“Despite much speculation, BYOD is here to stay," says Richard Absalom, senior analyst at Ovum. "Therefore, it’s worrying to see evidence of such a high proportion of businesses burying their head in the sand when it comes to planning adequately for it.
“BYOD multiplies the number of networks, applications, and end-points through which data is accessed. These are the three main points at which data is vulnerable so, if left unmanaged, BYOD creates a huge data security risk.”
Companies that have established programmes for BYOD include telecoms provider Colt, airline BA and IT services firm Accenture.
Accenture has been doing a BYOD scheme since the iPhone 2 was launched in 2008. It currently has about 115,000 BYOD devices used by staff.
Colt has a BYOD scheme which allows employees to register their own devices to use at work.

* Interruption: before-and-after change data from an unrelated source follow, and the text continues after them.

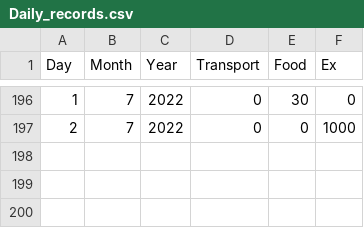
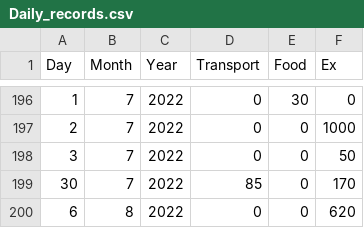
Before and after one commit to jinesh42/Fin_an, a CSV file: Daily_records.csv, drawn as a sheet; only a part is shown, gaps mark what is left out; the diff names each change by its address in the sheet, - before the commit and + after, or states it on an @@ line.

```diff
--- a/Daily_records.csv
+++ b/Daily_records.csv
+row 198: 3 | 7 | 2022 | 0 | 0 | 50
+row 199: 30 | 7 | 2022 | 85 | 0 | 170
+row 200: 6 | 8 | 2022 | 0 | 0 | 620
```
Also changed, not shown: Agg_Records.csv, 2 other files.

If they agree to return their Colt-issued laptops, they can qualify for payments towards the cost of supporting their own device.
Colt CIO Chris Hewertson has taken the IT department out of the BYOD process. If an employee wants to use a personal device at work, they talk to their own manager, not IT.
“We don’t want to be the policeman in this,” he recently told an audience at Computer Weekly’s 500 Club.